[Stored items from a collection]
....

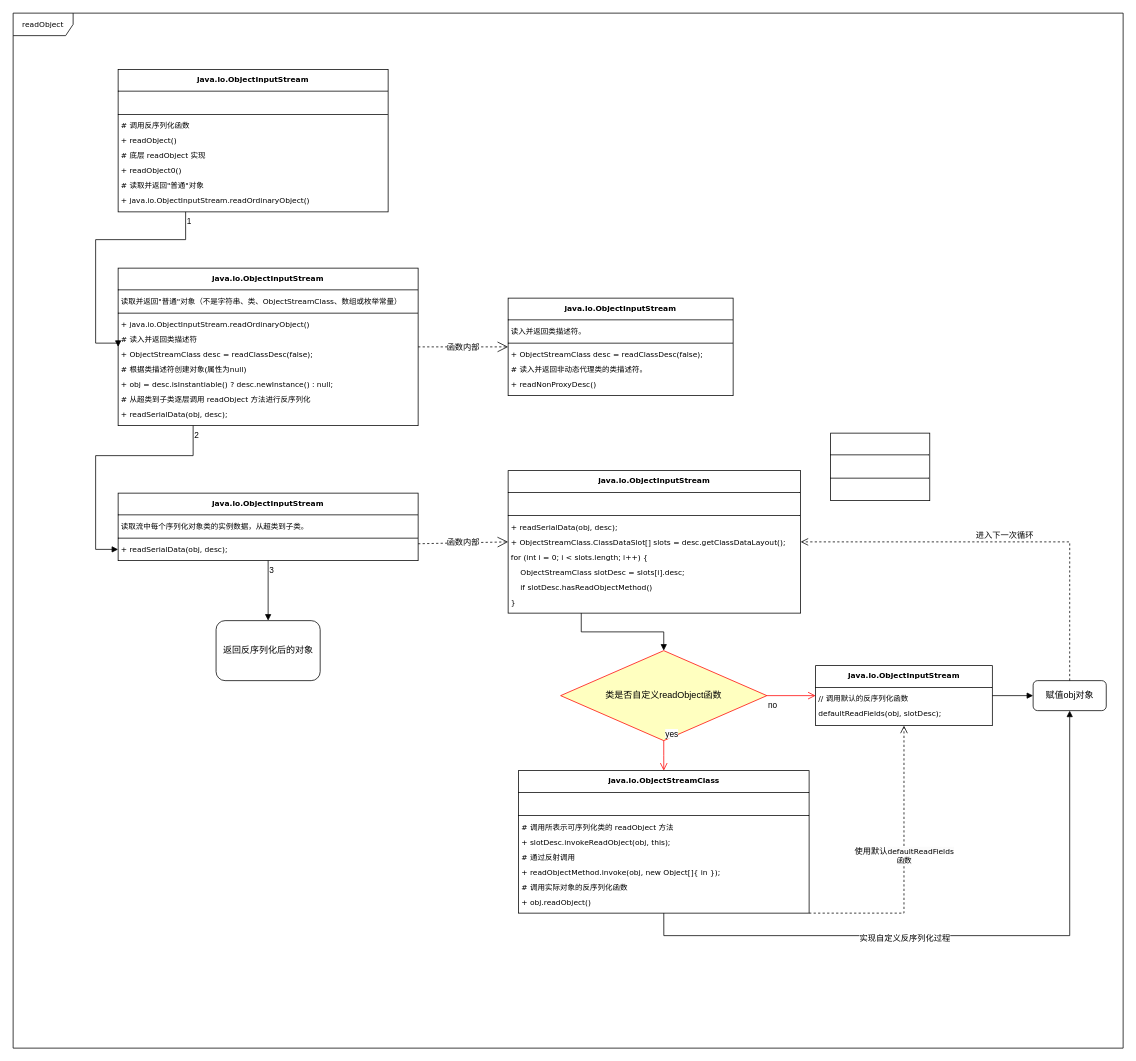
This is page "反序列化" (12 of 12) of 未命名绘图.drawio from codeyso/finEngine, a draw.io file, before an edit. Source tidied: cells renumbered, new cells numbered last; positions are measured from the earlier drawing's top-left corner, leaving out a move shared by most shapes. Both pictures are drawn from the tidied source at 75%, with x=0, y=0 at pixel (13, 13).
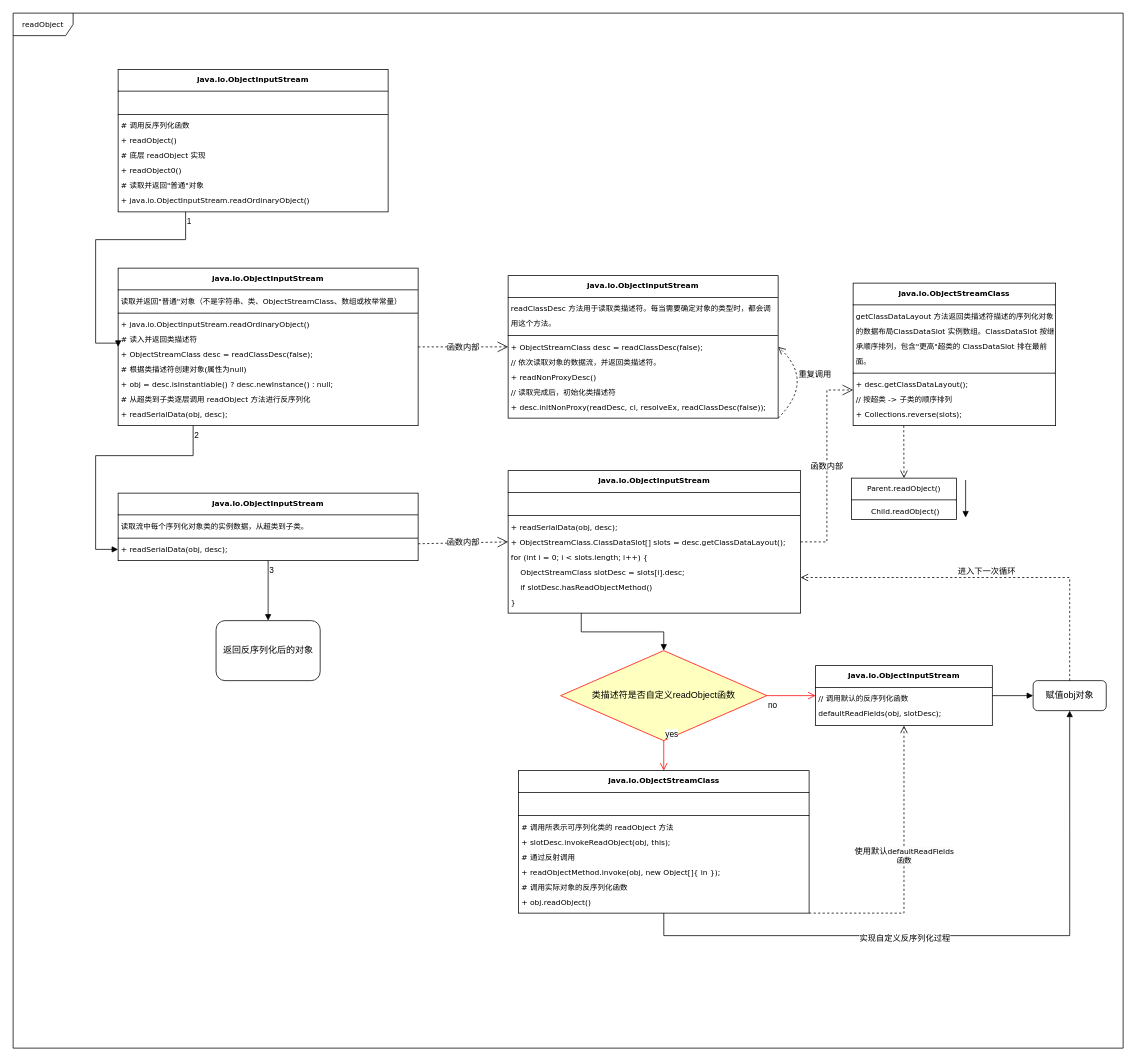
Above is the later version.

Unchanged cells that the change refers to:
```xml
<mxCell id="14" value="&lt;p style=&quot;text-align: center; margin: 4px 0px 0px; line-height: 200%;&quot;&gt;&lt;b&gt;java.io.ObjectInputStream&lt;/b&gt;&lt;br&gt;&lt;/p&gt;&lt;hr size=&quot;1&quot; style=&quot;border-style: solid; line-height: 200%;&quot;&gt;&lt;p style=&quot;margin: 0px 0px 0px 4px; line-height: 20px;&quot;&gt;&lt;br&gt;&lt;/p&gt;&lt;hr size=&quot;1&quot; style=&quot;border-style: solid; line-height: 200%;&quot;&gt;&lt;p style=&quot;margin: 0px 0px 0px 4px; line-height: 20px;&quot;&gt;+&amp;nbsp;readSerialData(obj, desc);&lt;br&gt;&lt;/p&gt;&lt;p style=&quot;margin: 0px 0px 0px 4px; line-height: 20px;&quot;&gt;+ ObjectStreamClass.ClassDataSlot[] slots = desc.getClassDataLayout();&lt;br&gt;&lt;/p&gt;&lt;p style=&quot;margin: 0px 0px 0px 4px; line-height: 20px;&quot;&gt;for (int i = 0; i &amp;lt; slots.length; i++) {&lt;/p&gt;&lt;p style=&quot;margin: 0px 0px 0px 4px; line-height: 20px;&quot;&gt;&amp;nbsp; &amp;nbsp;&amp;nbsp;ObjectStreamClass slotDesc = slots[i].desc;&lt;/p&gt;&lt;p style=&quot;margin: 0px 0px 0px 4px; line-height: 20px;&quot;&gt;&amp;nbsp; &amp;nbsp;&amp;nbsp;if slotDesc.hasReadObjectMethod()&lt;/p&gt;&lt;p style=&quot;margin: 0px 0px 0px 4px; line-height: 20px;&quot;&gt;}&lt;/p&gt;" style="verticalAlign=top;align=left;overflow=fill;html=1;whiteSpace=wrap;rounded=0;shadow=0;comic=0;strokeColor=default;strokeWidth=1;fontFamily=Verdana;fontSize=10;fontColor=default;labelBackgroundColor=none;fillColor=default;" parent="1" vertex="1">
  <mxGeometry x="660" y="610" width="390" height="190" as="geometry" />
</mxCell>
<mxCell id="18" value="赋值obj对象" style="rounded=1;whiteSpace=wrap;html=1;" parent="1" vertex="1">
  <mxGeometry x="1360" y="890" width="97.5" height="40" as="geometry" />
</mxCell>
```

What changed in the source:
```diff
@@
-    <mxCell id="4" value="&lt;p style=&quot;text-align: center; margin: 4px 0px 0px; line-height: 200%;&quot;&gt;&lt;b&gt;java.io.ObjectInputStream&lt;/b&gt;&lt;br&gt;&lt;/p&gt;&lt;hr size=&quot;1&quot; style=&quot;border-style: solid; line-height: 200%;&quot;&gt;&lt;p style=&quot;margin: 0px 0px 0px 4px; line-height: 20px;&quot;&gt;读入并返回类描述符。&lt;br&gt;&lt;/p&gt;&lt;hr size=&quot;1&quot; style=&quot;border-style: solid; line-height: 200%;&quot;&gt;&lt;p style=&quot;margin: 0px 0px 0px 4px; line-height: 200%;&quot;&gt;+&amp;nbsp;ObjectStreamClass desc = readClassDesc(false);&lt;br&gt;&lt;/p&gt;&lt;p style=&quot;margin: 0px 0px 0px 4px; line-height: 200%;&quot;&gt;#&amp;nbsp;读入并返回非动态代理类的类描述符。&lt;/p&gt;&lt;p style=&quot;margin: 0px 0px 0px 4px; line-height: 200%;&quot;&gt;+&amp;nbsp;readNonProxyDesc()&lt;br&gt;&lt;/p&gt;&lt;p style=&quot;margin: 0px 0px 0px 4px; line-height: 200%;&quot;&gt;&lt;br&gt;&lt;/p&gt;" style="verticalAlign=top;align=left;overflow=fill;html=1;whiteSpace=wrap;rounded=0;shadow=0;comic=0;strokeColor=default;strokeWidth=1;fontFamily=Verdana;fontSize=10;fontColor=default;labelBackgroundColor=none;fillColor=default;" parent="1" vertex="1">
-      <mxGeometry x="660" y="380" width="300" height="130" as="geometry" />
+    <mxCell id="4" value="&lt;p style=&quot;text-align: center; margin: 4px 0px 0px; line-height: 200%;&quot;&gt;&lt;b&gt;java.io.ObjectInputStream&lt;/b&gt;&lt;br&gt;&lt;/p&gt;&lt;hr size=&quot;1&quot; style=&quot;border-style: solid; line-height: 200%;&quot;&gt;&lt;p style=&quot;margin: 0px 0px 0px 4px; line-height: 20px;&quot;&gt;readClassDesc 方法用于读取类描述符。每当需要确定对象的类型时，都会调用这个方法。&lt;br&gt;&lt;/p&gt;&lt;hr size=&quot;1&quot; style=&quot;border-style: solid; line-height: 200%;&quot;&gt;&lt;p style=&quot;margin: 0px 0px 0px 4px; line-height: 200%;&quot;&gt;+&amp;nbsp;ObjectStreamClass desc = readClassDesc(false);&lt;br&gt;&lt;/p&gt;&lt;p style=&quot;margin: 0px 0px 0px 4px; line-height: 200%;&quot;&gt;// 依次读取对象的数据流，并返回类描述符。&lt;/p&gt;&lt;p style=&quot;margin: 0px 0px 0px 4px; line-height: 200%;&quot;&gt;+&amp;nbsp;readNonProxyDesc()&lt;br&gt;&lt;/p&gt;&lt;p style=&quot;margin: 0px 0px 0px 4px; line-height: 20px;&quot;&gt;// 读取完成后，初始化类描述符&lt;/p&gt;&lt;p style=&quot;margin: 0px 0px 0px 4px; line-height: 20px;&quot;&gt;+&amp;nbsp;desc.initNonProxy(readDesc, cl, resolveEx, readClassDesc(false));&lt;/p&gt;&lt;p style=&quot;margin: 0px 0px 0px 4px; line-height: 200%;&quot;&gt;&lt;br&gt;&lt;/p&gt;" style="verticalAlign=top;align=left;overflow=fill;html=1;whiteSpace=wrap;rounded=0;shadow=0;comic=0;strokeColor=default;strokeWidth=1;fontFamily=Verdana;fontSize=10;fontColor=default;labelBackgroundColor=none;fillColor=default;" parent="1" vertex="1">
+      <mxGeometry x="660" y="350" width="360" height="190" as="geometry" />
     </mxCell>
@@
-    <mxCell id="9" value="类是否自定义readObject函数" style="rhombus;whiteSpace=wrap;html=1;fontColor=#000000;fillColor=#ffffc0;strokeColor=#ff0000;" parent="1" vertex="1">
+    <mxCell id="9" value="类描述符是否自定义readObject函数" style="rhombus;whiteSpace=wrap;html=1;fontColor=#000000;fillColor=#ffffc0;strokeColor=#ff0000;" parent="1" vertex="1">
       <mxGeometry x="730" y="850" width="275" height="120" as="geometry" />
     </mxCell>
@@
-    <mxCell id="22" value="进入下一次循环" style="html=1;verticalAlign=bottom;endArrow=open;dashed=1;endSize=8;rounded=0;exitX=0.5;exitY=0;exitDx=0;exitDy=0;entryX=1;entryY=0.5;entryDx=0;entryDy=0;edgeStyle=orthogonalEdgeStyle;" parent="1" edge="1" source="18" target="14">
+    <mxCell id="22" value="进入下一次循环" style="html=1;verticalAlign=bottom;endArrow=open;dashed=1;endSize=8;rounded=0;exitX=0.5;exitY=0;exitDx=0;exitDy=0;entryX=1;entryY=0.75;entryDx=0;entryDy=0;edgeStyle=orthogonalEdgeStyle;" parent="1" edge="1" source="18" target="14">
       <mxGeometry relative="1" as="geometry" />
     </mxCell>
@@
-    <mxCell id="26" value="&lt;p style=&quot;text-align: center; margin: 4px 0px 0px; line-height: 200%;&quot;&gt;&lt;br&gt;&lt;/p&gt;&lt;hr size=&quot;1&quot; style=&quot;border-style: solid; line-height: 200%;&quot;&gt;&lt;p style=&quot;margin: 0px 0px 0px 4px; line-height: 20px;&quot;&gt;&lt;br&gt;&lt;/p&gt;&lt;hr size=&quot;1&quot; style=&quot;border-style: solid; line-height: 200%;&quot;&gt;&lt;p style=&quot;margin: 0px 0px 0px 4px; line-height: 200%;&quot;&gt;&lt;br&gt;&lt;/p&gt;&lt;p style=&quot;margin: 0px 0px 0px 4px; line-height: 200%;&quot;&gt;&lt;br&gt;&lt;/p&gt;" style="verticalAlign=top;align=left;overflow=fill;html=1;whiteSpace=wrap;rounded=0;shadow=0;comic=0;strokeColor=default;strokeWidth=1;fontFamily=Verdana;fontSize=10;fontColor=default;labelBackgroundColor=none;fillColor=default;" parent="1" vertex="1">
-      <mxGeometry x="1090" y="560" width="132.2" height="90" as="geometry" />
+    <mxCell id="26" value="&lt;p style=&quot;margin: 4px 0px 0px; line-height: 200%;&quot;&gt;Parent.readObject()&lt;br&gt;&lt;/p&gt;&lt;hr style=&quot;border-style: solid; line-height: 200%;&quot; size=&quot;1&quot;&gt;&lt;p style=&quot;margin: 0px 0px 0px 4px; line-height: 20px;&quot;&gt;Child.readObject()&lt;br&gt;&lt;/p&gt;&lt;p style=&quot;margin: 0px 0px 0px 4px; line-height: 200%;&quot;&gt;&lt;br&gt;&lt;/p&gt;&lt;p style=&quot;margin: 0px 0px 0px 4px; line-height: 200%;&quot;&gt;&lt;br&gt;&lt;/p&gt;" style="verticalAlign=top;align=center;overflow=fill;html=1;whiteSpace=wrap;rounded=0;shadow=0;comic=0;strokeColor=default;strokeWidth=1;fontFamily=Verdana;fontSize=10;fontColor=default;labelBackgroundColor=none;fillColor=default;" parent="1" vertex="1">
+      <mxGeometry x="1117.8" y="620" width="140" height="55" as="geometry" />
     </mxCell>
+    <mxCell id="27" value="&lt;p style=&quot;text-align: center; margin: 4px 0px 0px; line-height: 200%;&quot;&gt;&lt;b&gt;java.io.&lt;/b&gt;&lt;span style=&quot;background-color: initial; text-align: left;&quot;&gt;&lt;b&gt;ObjectStreamClass&lt;/b&gt;&lt;/span&gt;&lt;br&gt;&lt;/p&gt;&lt;hr size=&quot;1&quot; style=&quot;border-style: solid; line-height: 200%;&quot;&gt;&lt;p style=&quot;margin: 0px 0px 0px 4px; line-height: 20px;&quot;&gt;&lt;span style=&quot;background-color: initial;&quot;&gt;getClassDataLayout 方法&lt;/span&gt;返回类描述符描述的序列化对象的数据布局ClassDataSlot 实例数组。ClassDataSlot 按继承顺序排列，包含&quot;更高&quot;超类的 ClassDataSlot 排在最前面。&lt;br&gt;&lt;/p&gt;&lt;hr size=&quot;1&quot; style=&quot;border-style: solid; line-height: 200%;&quot;&gt;&lt;p style=&quot;margin: 0px 0px 0px 4px; line-height: 200%;&quot;&gt;+&amp;nbsp;&lt;span style=&quot;background-color: initial;&quot;&gt;desc.getClassDataLayout();&lt;/span&gt;&lt;/p&gt;&lt;p style=&quot;margin: 0px 0px 0px 4px; line-height: 200%;&quot;&gt;// 按超类 -&amp;gt; 子类的顺序排列&lt;br&gt;&lt;/p&gt;&lt;p style=&quot;margin: 0px 0px 0px 4px; line-height: 200%;&quot;&gt;+&amp;nbsp;&lt;span style=&quot;background-color: initial;&quot;&gt;Collections.reverse(slots);&lt;/span&gt;&lt;/p&gt;&lt;p style=&quot;margin: 0px 0px 0px 4px; line-height: 200%;&quot;&gt;&lt;br&gt;&lt;/p&gt;" style="verticalAlign=top;align=left;overflow=fill;html=1;whiteSpace=wrap;rounded=0;shadow=0;comic=0;strokeColor=default;strokeWidth=1;fontFamily=Verdana;fontSize=10;fontColor=default;labelBackgroundColor=none;fillColor=default;" parent="1" vertex="1">
+      <mxGeometry x="1120" y="360" width="270" height="190" as="geometry" />
+    </mxCell>
+    <mxCell id="28" value="函数内部" style="endArrow=open;endSize=12;dashed=1;html=1;rounded=0;exitX=1;exitY=0.5;exitDx=0;exitDy=0;entryX=0;entryY=0.75;entryDx=0;entryDy=0;edgeStyle=orthogonalEdgeStyle;" parent="1" edge="1" source="14" target="27">
+      <mxGeometry relative="1" as="geometry" />
+    </mxCell>
+    <mxCell id="29" style="html=1;verticalAlign=bottom;endArrow=open;dashed=1;endSize=8;curved=0;rounded=0;exitX=0.25;exitY=1;exitDx=0;exitDy=0;entryX=0.5;entryY=0;entryDx=0;entryDy=0;" parent="1" edge="1" source="27" target="26">
+      <mxGeometry relative="1" as="geometry" />
+    </mxCell>
+    <mxCell id="30" style="html=1;verticalAlign=middle;endArrow=block;curved=0;rounded=0;labelPosition=center;verticalLabelPosition=middle;align=center;" parent="1" edge="1">
+      <mxGeometry relative="1" as="geometry">
+        <mxPoint x="1270" y="622.5" as="sourcePoint" />
+        <mxPoint x="1270" y="672.5" as="targetPoint" />
+      </mxGeometry>
+    </mxCell>
+    <mxCell id="31" value="重复调用" style="html=1;verticalAlign=bottom;endArrow=open;dashed=1;endSize=8;curved=1;rounded=0;exitX=1;exitY=1;exitDx=0;exitDy=0;entryX=1;entryY=0.5;entryDx=0;entryDy=0;edgeStyle=orthogonalEdgeStyle;elbow=vertical;" parent="1" edge="1" source="4" target="4">
+      <mxGeometry relative="1" as="geometry">
+        <Array as="points">
+          <mxPoint x="1070" y="490" />
+        </Array>
+      </mxGeometry>
+    </mxCell>
```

....

* _EXERCISE REQUIREMENTS_
Only lines of the data holding the word "mxPoint" go in the answer. Please copy each of them.

* _TASK RESULT_
+        <mxPoint x="1270" y="622.5" as="sourcePoint" />
+        <mxPoint x="1270" y="672.5" as="targetPoint" />
+          <mxPoint x="1070" y="490" />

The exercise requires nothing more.